This unheated, wood-frame greenhouse provides fresh vegetables for Patagonia Park’s on-site restaurant, El RincÁ³n Gaucho.
Paula Herrera, the park’s veterinarian and volunteer coordinator, trains Great Pyrenees to protect sheep inherited from a former estancia that was incorporated into the park.
Park staffer Miguel Alejandro Ganga Irquen prepares to deliver materials to work crews.
Each year, approximately 70 volunteers (chosen from more than 200 applicants) spend 18 days camped out in the park. Herrera seeks candidates with strong Spanish-language skills, experience living in small groups, and enthusiasm for hard work. Supplies are carried in by horse; tents are pitched near job sites. The volunteers weed, tear down fences, build bridges, and tackle other tasks that “we don’t have the budget to do,” says Herrera. “Our volunteers go out in the world and become ambassadors for the park.”
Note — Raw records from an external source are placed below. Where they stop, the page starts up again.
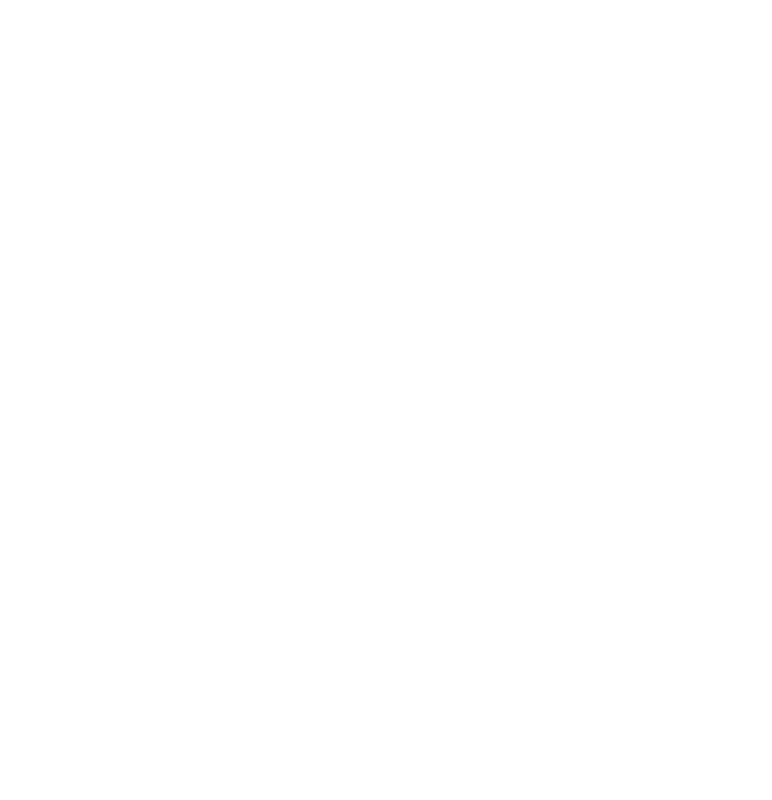
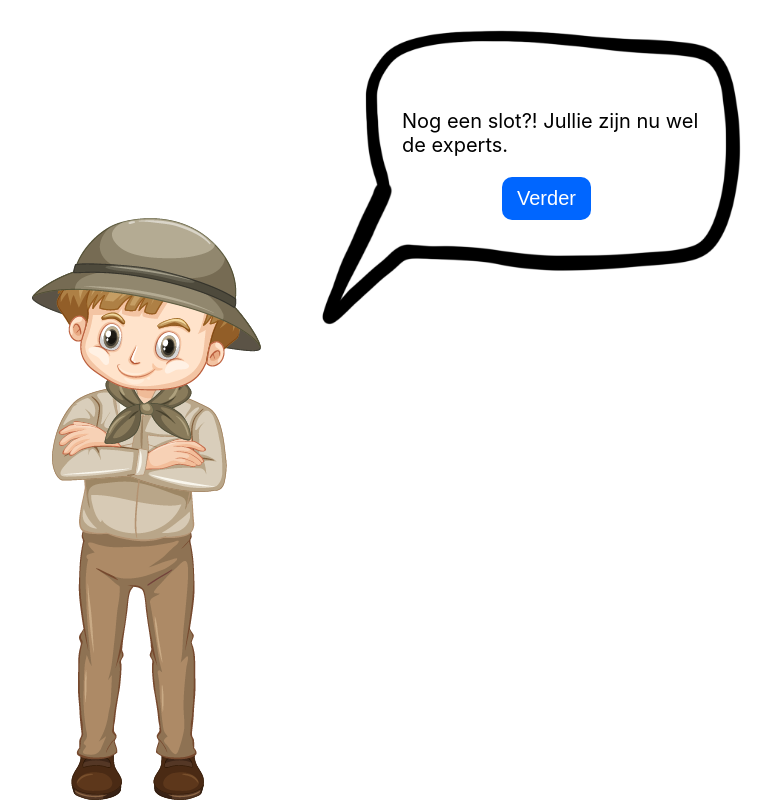
Before and after one commit to NileshRamcharan/prototype-dierentuin, a React (Create React App) app: page /oplosmatrixIntro in a window 1280 px wide. Before the commit this address had no page. Shown: the whole page, without its empty margins (168-940 px from the left). Built offline with nearby package versions, Linux system fonts and the light colour scheme.

Commit message:
finished intro + made skeleton (no styling)

```diff
--- a/src/App.js
+++ b/src/App.js
@@ -6,8 +6,11 @@
 import OvergangPuzzelEen from './components/gameplay/OvergangPuzzelEen';
 import DragAndDrop from './components/puzzels/DragAndDrop';
 
-import OplosmatrixLock from './components/oplosmatrix/oplosmatrixLock';
-
+import Oplosmatrix from './components/oplosmatrix/Oplosmatrix';
+import OplosmatrixIntro from './components/oplosmatrix/OplosmatrixIntro';
+import OplosmatrixLock from './components/oplosmatrix/OplosmatrixLock';
+import OplosmatrixNote from './components/oplosmatrix/OplosmatrixNotes';
+import OplosmatrixHint from './components/oplosmatrix/OplosmatrixHint';
 
 function App() {
  return(
@@ -17,7 +20,11 @@
         <Route path="/" element ={<Start></Start>} />
         <Route path='/firstPuzzle' element={<OvergangPuzzelEen />} />
         <Route path='/puzzleMap' element={ <DragAndDrop />} />
-        <Route path= '/oplosmatrix' element ={<OplosmatrixLock />} />
+        <Route path='/oplosmatrixIntro' element={<OplosmatrixIntro />}/>
+        <Route path='/oplosmatrix' element ={<Oplosmatrix />} />
+        <Route path='/oplosmatrixSlot' element ={<OplosmatrixLock />} />
+        <Route path='/oplosmatrixHint' element ={<OplosmatrixHint />} />
+        <Route path='/oplosmatrixBrief' element ={<OplosmatrixNote />} />
       </Routes>
      </div>
   </Router>
--- /dev/null
+++ b/src/components/oplosmatrix/OplosmatrixHint.js
@@ -0,0 +1,17 @@
+//hint voor oplosmatrixpuzzel
+import React, { Component } from 'react';
+import '../../css/oplosmatrixHint.css';
+
+export class OplosmatrixHint extends Component{
+
+
+    render(){
+        return(
+            <section>
+                {/* img */}
+            </section>
+        )
+    }
+}
+
+export default OplosmatrixHint
--- /dev/null
+++ b/src/components/oplosmatrix/OplosmatrixIntro.js
@@ -0,0 +1,46 @@
+//intro
+import React, { Component } from 'react';
+import '../../css/oplosmatrixIntro.css';
+import zookeeperImage from '../../img/zookeeper.png'
+import textCloud from '../../img/textCloud.png'
+
+export class OplosmatrixIntro extends Component{
+    constructor(props){
+        super(props);
+        this.state = {
+            count : 0,
+            text : "Nog een slot?! Jullie zijn nu wel de experts.",
+            buttonText : "Verder"
+        }
+    }
+
+    handleClick = () =>{
+        this.setState({ count : this.state.count + 1});
+        switch(this.state.count){
+            case 0:
+                this.setState({text : "Kraak het slot terwijl ik de olifanten afleid."});
+                break;
+            case 1:
+                window.location.href="/oplosmatrix";
+        }
+    }
+
+    render(){
+        return(
+            <section className='introDiv'>
+                <section className='intro'>
+                    <div className='zookeeper-div'>
+                        <img className='zookeeper-img' src = {zookeeperImage}/>
+                        <img className='text-cloud' src = {textCloud} />
+                        <div className='textCloud-innertext'>
+                            <p className='text'>{this.state.text}</p>
+                            <button className="button-primary" onClick={() => this.handleClick()}>{this.state.buttonText}</button>
+                        </div>
+                    </div>
+                </section>
+            </section>
+        )
+    }
+}
+
+export default OplosmatrixIntro
--- a/src/components/oplosmatrix/oplosmatrix.js
+++ b/src/components/oplosmatrix/oplosmatrix.js
@@ -0,0 +1,27 @@
+//main page
+import React, { Component } from 'react';
+import '../../css/oplosmatrix.css';
+
+export class Oplosmatrix extends Component{
+
+    //switch statement om naar de andere pagina's te gaan
+
+    render(){
+        return(
+            <section className=''>
+                <section className='clickable-lock' onClick={()=> this.handleOnClick()}>
+                    slot
+                </section>
+                <section className='clickable-note' onClick={()=> this.handleOnClick()}>
+                    note
+                </section>
+                <section className='clickable-hint' onClick={()=> this.handleOnClick()}>
+                    hint
+                </section>
+
+            </section>
+        )
+    }
+}
+
+export default Oplosmatrix
--- a/src/components/oplosmatrix/oplosmatrixLock.js
+++ b/src/components/oplosmatrix/oplosmatrixLock.js
@@ -1,6 +1,7 @@
 //zoom in on lock
 import React from 'react';
 import { useNavigate } from 'react-router-dom';
+import '../../css/oplosmatrixLock.css';
 
 const OplosMatrixLock = () => {
     const navigate = useNavigate();
@@ -37,7 +38,7 @@
     return(
         <section>
             <form onSubmit={solveLock}>
-                <label htmlFor='lname'>Weer een slot!? wat zou dit moeten zijn?</label>
+                {/* <label htmlFor='lname'>Weer een slot!? wat zou dit moeten zijn?</label> */}
                 <input className="number" index="1" type="number" min="0" max="9"></input>
                 <input className="number" index="1" type="number" min="0" max="9"></input>
                 <input className="number" index="1" type="number" min="0" max="9"></input>
--- a/src/components/oplosmatrix/oplosmatrixNotes.js
+++ b/src/components/oplosmatrix/oplosmatrixNotes.js
@@ -0,0 +1,32 @@
+//oplosmatrix puzzel
+import React, { Component } from 'react';
+import '../../css/oplosmatrixNotes.css';
+
+export class OplosmatrixNotes extends Component{
+    render(){
+        return(
+            <section className='oplosmatrix-grid'>
+                <div className='grid-item'></div>
+                <div className='grid-item'></div>
+                <div className='grid-item'></div>
+
+                <div className='grid-item'></div>
+                <div className='grid-item'></div>
+                <div className='grid-item'></div>
+
+                <div className='grid-item'></div>
+                <div className='grid-item'></div>
+                <div className='grid-item'></div>
+                <div className='grid-item'></div>
+                <div className='grid-item'></div>
+                <div className='grid-item'></div>
+                <div className='grid-item'></div>
+                <div className='grid-item'></div>
+                <div className='grid-item'></div>
+                <div className='grid-item'></div>
+            </section>
+        )
+    }
+}
+
+export default OplosmatrixNotes
```
Also changed, not shown: src/css/oplosmatrix.css (added), src/css/oplosmatrixHint.css (added), src/css/oplosmatrixIntro.css (added), src/css/oplosmatrixLock.css (added), src/css/oplosmatrixNotes.css (added).
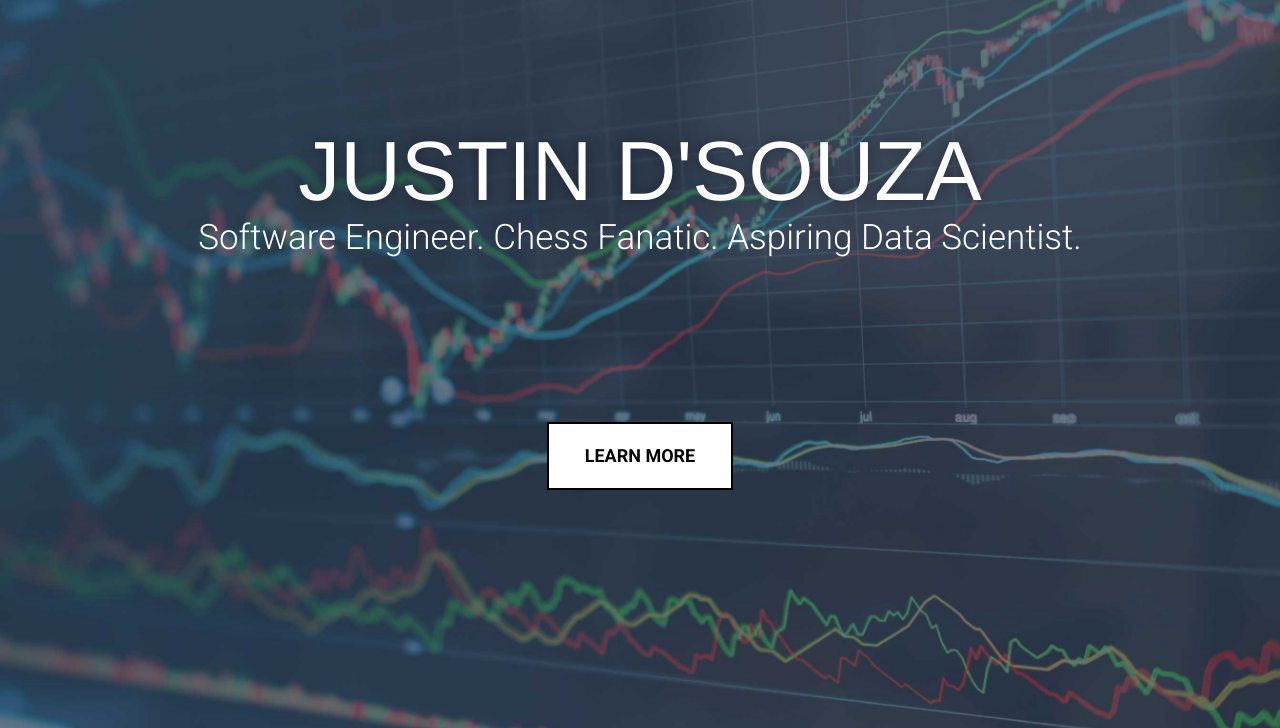
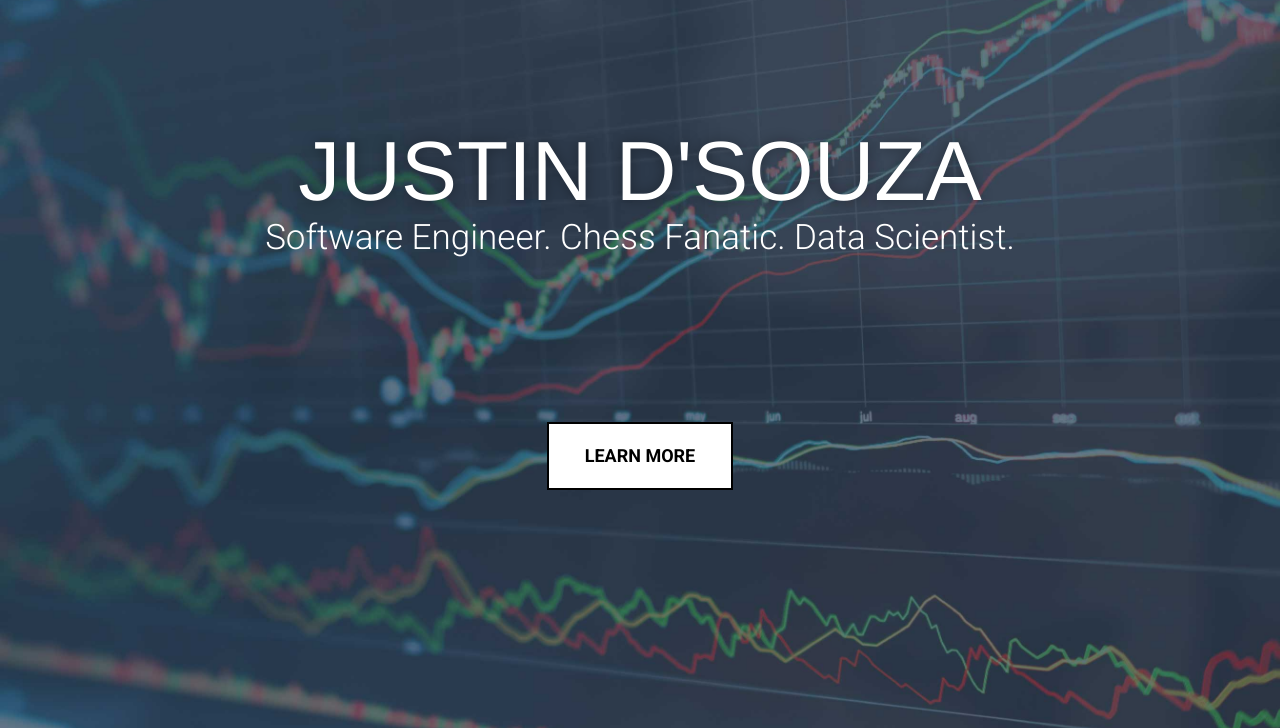
Before and after one commit to jqdsouza/jqdsouza.github.io, a plain HTML site: page index.html in a window 1280 px wide. Shown: the part 72-800 px from the top of the page. Drawn offline with nearby package versions, Linux system fonts and the light colour scheme; some packages are replaced by stand-ins of ours; a web font is replaced by a local one.

Commit message:
changed header

```diff
--- a/index.html
+++ b/index.html
@@ -72,7 +72,7 @@
     				<h2 class="title">
 
 	    					JUSTIN D'SOUZA
-	    					<h1>Software Engineer. Chess Fanatic. Aspiring Data Scientist.</h1>
+	    					<h1>Software Engineer. Chess Fanatic. Data Scientist.</h1>
 
     				</h2>
 
```
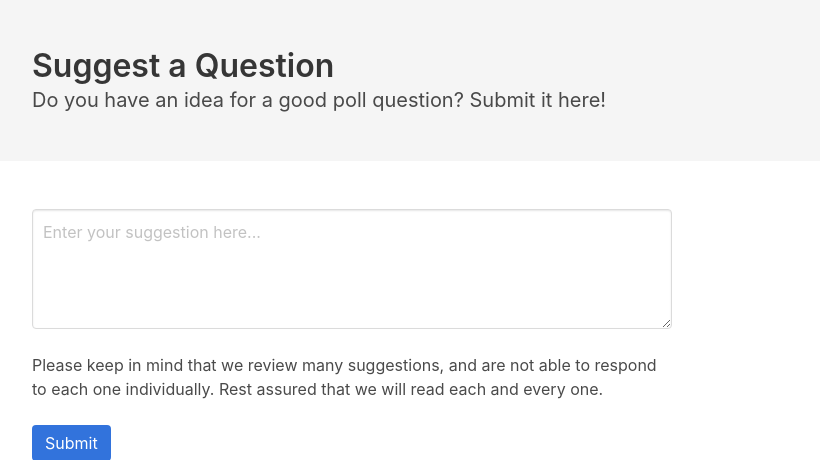
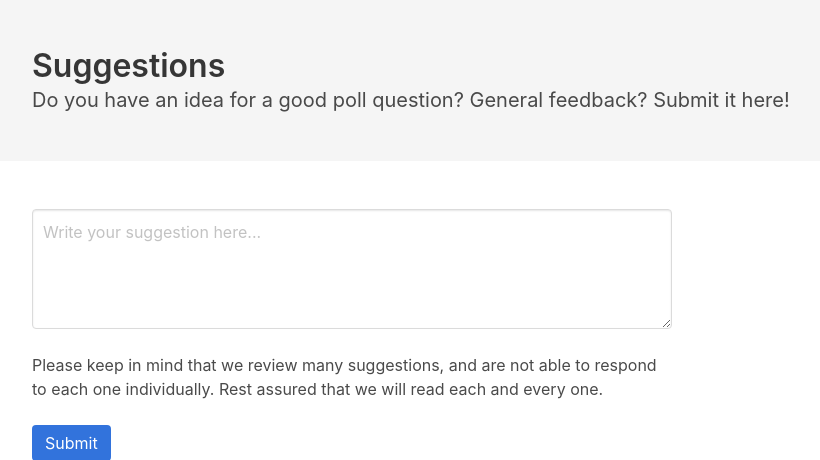
Before and after one commit to pollpa/PollPA, a Django app: page /suggest/ in a window 1280 px wide. Shown: the part 68-528 px from the top of the page, without its empty margins (32-852 px from the left). Run offline with Django 3.2, Linux system fonts and the light colour scheme; a user stored in the database is signed in.

Commit message:
Improve suggestions; add 'read/unread' handling

```diff
--- a/pollpa/polls/models.py
+++ b/pollpa/polls/models.py
@@ -110,6 +110,8 @@ class Profile(models.Model):
 class Suggestion(models.Model):
     user = models.ForeignKey(User, on_delete=models.CASCADE)
     text = models.TextField()
+    status = models.CharField(max_length=1, choices=[(
+        "U", "Unread"), ("R", "Read & Not Implemented"), ("I", "Read & Implemented")], default="U")
 
     def __str__(self):
         return 'Suggestion by ' + self.user.email
--- a/pollpa/polls/templates/polls/suggest.html
+++ b/pollpa/polls/templates/polls/suggest.html
@@ -9,10 +9,10 @@
   <div class="hero-body">
     <div class="container">
       <h1 class="title">
-        Suggest a Question
+        Suggestions
       </h1>
       <h2 class="subtitle">
-        Do you have an idea for a good poll question? Submit it here!
+        Do you have an idea for a good poll question? General feedback? Submit it here!
       </h2>
     </div>
   </div>
@@ -27,7 +27,7 @@
     </div>
   {% endif %}
   {% csrf_token %}
-  <textarea class="textarea" placeholder="Enter your suggestion here..." name="text"></textarea>
+  <textarea class="textarea" placeholder="Write your suggestion here..." name="text"></textarea>
   <br>
   <p>Please keep in mind that we review many suggestions, and are not able to respond to each one individually. Rest assured that we will read each and every one.</p>
   <br>
```
Also changed, not shown: pollpa/polls/admin.py (+7 -1 lines), pollpa/db_test.sqlite3, pollpa/polls/migrations/0008_suggestion_status.py (added).
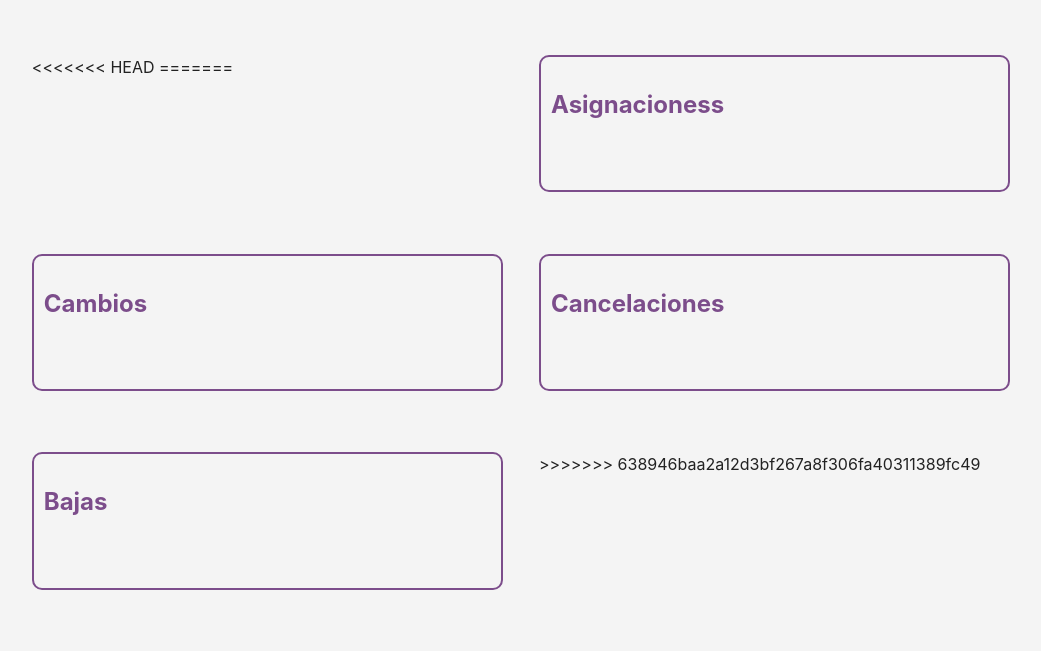
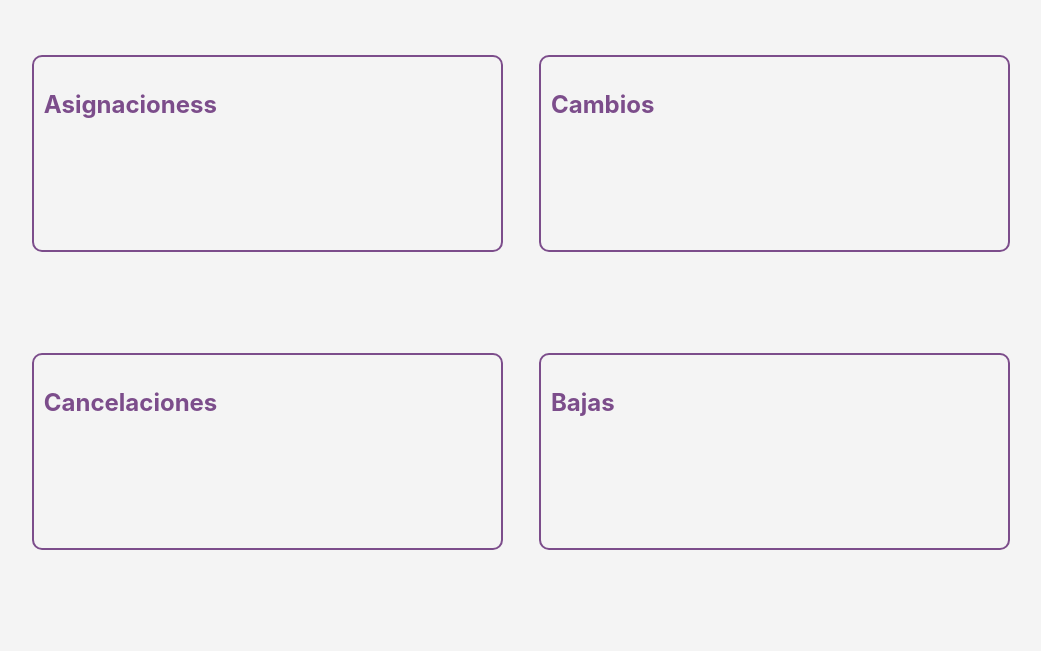
Before and after one commit to DominicTwo/AsignacionEquipos, a PHP site: page /sistemas_view/index.php in a window 1280 px wide. Shown: the part 84-735 px from the top of the page, without its empty margins (106-1147 px from the left). Run offline with PHP 8.4, Linux system fonts and the light colour scheme.

Commit message:
Cambio error

```diff
--- a/sistemas_view/index.php
+++ b/sistemas_view/index.php
@@ -14,8 +14,7 @@
 <body>
      <main class="main-cards-sistemas">
         <section class="section-main">
-<<<<<<< HEAD
-=======
+
             <a href="ViewAsignaciones.php" class="link-cards">
                 <div class="card-content asignacion-card">
                 <h2 class="title-card title-asignaciones">Asignacioness</h2>
@@ -36,7 +35,6 @@
                 <h2 class="title-card">Bajas</h2>
                 </div>
             </a>
->>>>>>> 638946baa2a12d3bf267a8f306fa40311389fc49
 
         </section>
     </main>
```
This year, some of those volunteers will participate in a new initiative, growing fruit, herbs, and vegetables for the lodge’s restaurant, as well as for park employees. “We want to send a strong message that organic agriculture is cost-effective,” says head gardener Francisco Vio. “If it works here in this erratic climate, it can work almost anywhere.” With 30 different crops thriving in 50 raised beds and simple wood-framed greenhouses, Vio aims to show what’s possible. Which pretty much sums up Kris and Douglas Tompkins’ original vision for this rugged and inhospitable – yet completely intoxicating – landscape. “When someone asks me, ‘Why here?’” says Kris, “I answer, ‘Just look around you.’”
The Aviles trail winds through wildflowers and native grasses along the shore of Chile’s Rio Aviles.
Eli Steltenpohl, manager of the park’s Valle Chacabuco lodge, shows off a head of Grand Rapids lettuce.
Volunteer leader Celeste Iñiguez Quezada commutes to the park from the Chilean town of Cochrane, 30 miles away.
Volunteer Ben Phillips, of Montana, spent three weeks removing wire fences from the park.
A few hundred sheep remain from the estancia days.
Former gaucho Jorge Perez now tracks and tags native pumas for the park.
Martin, son of vet Paula Herrera, cuddles one of the park’s sheep-guarding pups.
Experiencing the Park
To reach Chile’s Patagonia Park from the capital city of Santiago, hop a puddle-jumper to Balmaceda, then rent a car for the 6-plus-hour drive (south along the Carretera Austral highway) to the park entrance at El Cruce Entrada Baker.
Volunteers camp wherever they’re working.
Volunteers rough it. Though it’s too late to apply for this year’s volunteer program, you can submit an application for 2016 here. Accepted participants pay a $600 fee and pitch their tents near work sites (above).
One of two campgrounds in Patagonia Park, West Winds accommodates up to 60 tents and offers restrooms and sheltered picnic areas.
Campers enjoy hot showers. The West Winds (above) and Stone House campgrounds are open from October 1 to April 30, on a first-come, first-served basis, for $10 per night. Both sites include access to sheltered and flush toilets.
The Lodge at Valle Chacabuco offers relatively luxurious accommodations.
Vacationers luxuriate at the lodge. Far less rustic accommodations are available at the Lodge at Valle Chacabuco (above), also open from October through April. Rates, which include breakfast, range from $150 to $350 per person per night. (For reservations, email [email protected].)
Connie McCabe, a former associate editor at Saveur and Latin American correspondent for Travel+Leisure, lived in Santiago, Chile, for 15 years.